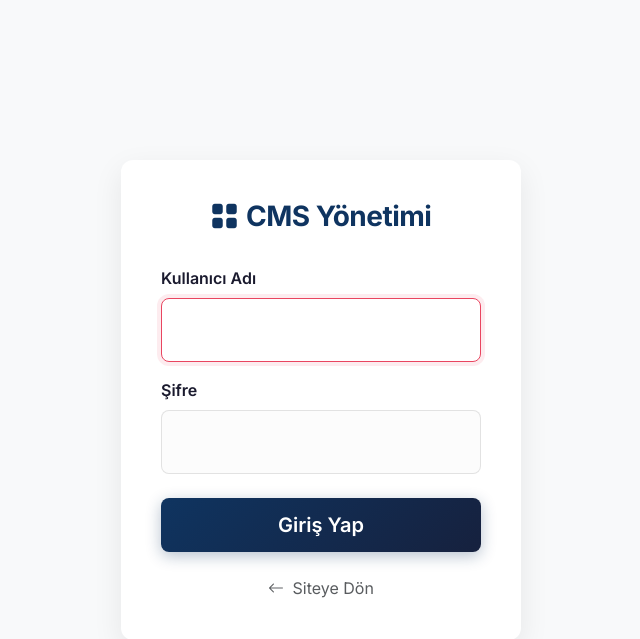
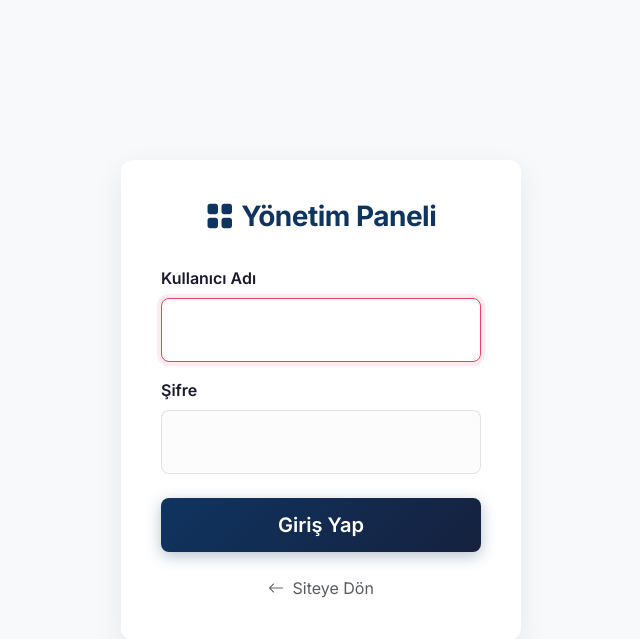
Before and after one commit to Ramazan513451/staj-web-projesi, a Django app: page /panel/login/ in a window 1280 px wide. Shown: the top 639 px of the page, without its empty margins (319-959 px from the left). Run offline with Django 5.2, Linux system fonts and the light colour scheme; data that the repository does not hold is empty.

Commit message:
Change CMS terminology to Yönetim Paneli

```diff
--- a/templates/accounts/login.html
+++ b/templates/accounts/login.html
@@ -4,7 +4,7 @@
 <head>
     <meta charset="UTF-8">
     <meta name="viewport" content="width=device-width, initial-scale=1.0">
-    <title>Yönetici Girişi - Kurumsal CMS</title>
+    <title>Yönetici Girişi - Yönetim Paneli</title>
     <!-- Bootstrap CSS -->
     <link href="https://cdn.jsdelivr.net/npm/bootstrap@5.3.2/dist/css/bootstrap.min.css" rel="stylesheet">
     <!-- Google Fonts -->
@@ -59,7 +59,7 @@
     <div class="container d-flex justify-content-center">
         <div class="login-card">
             <h3 class="login-header">
-                <i class="bi bi-grid-fill me-2"></i>CMS Yönetimi
+                <i class="bi bi-grid-fill me-2"></i>Yönetim Paneli
             </h3>
             <form method="post">
                 {% csrf_token %}
--- a/templates/panel/base_panel.html
+++ b/templates/panel/base_panel.html
@@ -4,7 +4,7 @@
 <head>
     <meta charset="UTF-8">
     <meta name="viewport" content="width=device-width, initial-scale=1.0">
-    <title>{% block title %}Yönetim Paneli - Kurumsal CMS{% endblock %}</title>
+    <title>{% block title %}Yönetim Paneli - Kurumsal Site{% endblock %}</title>
     <!-- Bootstrap CSS -->
     <link href="https://cdn.jsdelivr.net/npm/bootstrap@5.3.2/dist/css/bootstrap.min.css" rel="stylesheet">
     <!-- Google Fonts -->
@@ -67,7 +67,7 @@
         <div class="sidebar d-flex flex-column p-3" style="width: 280px;">
             <a href="/panel/dashboard/" class="d-flex align-items-center mb-3 mb-md-0 me-md-auto text-white text-decoration-none brand">
                 <i class="bi bi-grid-fill me-2 fs-4 text-white"></i>
-                <span class="fs-4">CMS Panel</span>
+                <span class="fs-4">Yönetim Paneli</span>
             </a>
             <hr style="border-color: rgba(255,255,255,0.2);">
             <ul class="nav flex-column mb-auto">
```
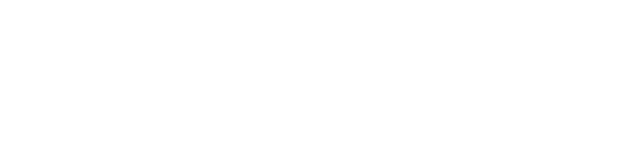
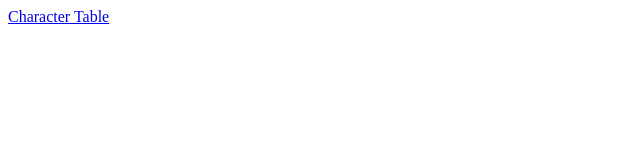
Before and after one commit to ahipoki/ahipoki.github.io, a plain HTML site: page index.html in a window 1280 px wide. Shown: the whole page, without its empty margins (0-640 px from the left). Drawn offline with Linux system fonts and the light colour scheme.

Commit message:
Update index.html

```diff
--- a/index.html
+++ b/index.html
@@ -4,5 +4,7 @@
     <title>F/GO Database</title>
   </head>
   <body>
+    <div id="container">
+      <a class="animated zoomInLeft button green" href="characters">Character Table</a>
   </body>
 </html>
```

□ □ □ □ □

= HOW TO COMPLETE THIS TASK =
All of the entries above should be duplicated exactly, except for the pictures.

= TASK ANSWER =
Before and after one commit to Ramazan513451/staj-web-projesi, a Django app: page /panel/login/ in a window 1280 px wide. Shown: the top 639 px of the page, without its empty margins (319-959 px from the left). Run offline with Django 5.2, Linux system fonts and the light colour scheme; data that the repository does not hold is empty.

Commit message:
Change CMS terminology to Yönetim Paneli

```diff
--- a/templates/accounts/login.html
+++ b/templates/accounts/login.html
@@ -4,7 +4,7 @@
 <head>
     <meta charset="UTF-8">
     <meta name="viewport" content="width=device-width, initial-scale=1.0">
-    <title>Yönetici Girişi - Kurumsal CMS</title>
+    <title>Yönetici Girişi - Yönetim Paneli</title>
     <!-- Bootstrap CSS -->
     <link href="https://cdn.jsdelivr.net/npm/bootstrap@5.3.2/dist/css/bootstrap.min.css" rel="stylesheet">
     <!-- Google Fonts -->
@@ -59,7 +59,7 @@
     <div class="container d-flex justify-content-center">
         <div class="login-card">
             <h3 class="login-header">
-                <i class="bi bi-grid-fill me-2"></i>CMS Yönetimi
+                <i class="bi bi-grid-fill me-2"></i>Yönetim Paneli
             </h3>
             <form method="post">
                 {% csrf_token %}
--- a/templates/panel/base_panel.html
+++ b/templates/panel/base_panel.html
@@ -4,7 +4,7 @@
 <head>
     <meta charset="UTF-8">
     <meta name="viewport" content="width=device-width, initial-scale=1.0">
-    <title>{% block title %}Yönetim Paneli - Kurumsal CMS{% endblock %}</title>
+    <title>{% block title %}Yönetim Paneli - Kurumsal Site{% endblock %}</title>
     <!-- Bootstrap CSS -->
     <link href="https://cdn.jsdelivr.net/npm/bootstrap@5.3.2/dist/css/bootstrap.min.css" rel="stylesheet">
     <!-- Google Fonts -->
@@ -67,7 +67,7 @@
         <div class="sidebar d-flex flex-column p-3" style="width: 280px;">
             <a href="/panel/dashboard/" class="d-flex align-items-center mb-3 mb-md-0 me-md-auto text-white text-decoration-none brand">
                 <i class="bi bi-grid-fill me-2 fs-4 text-white"></i>
-                <span class="fs-4">CMS Panel</span>
+                <span class="fs-4">Yönetim Paneli</span>
             </a>
             <hr style="border-color: rgba(255,255,255,0.2);">
             <ul class="nav flex-column mb-auto">
```
Before and after one commit to ahipoki/ahipoki.github.io, a plain HTML site: page index.html in a window 1280 px wide. Shown: the whole page, without its empty margins (0-640 px from the left). Drawn offline with Linux system fonts and the light colour scheme.

Commit message:
Update index.html

```diff
--- a/index.html
+++ b/index.html
@@ -4,5 +4,7 @@
     <title>F/GO Database</title>
   </head>
   <body>
+    <div id="container">
+      <a class="animated zoomInLeft button green" href="characters">Character Table</a>
   </body>
 </html>
```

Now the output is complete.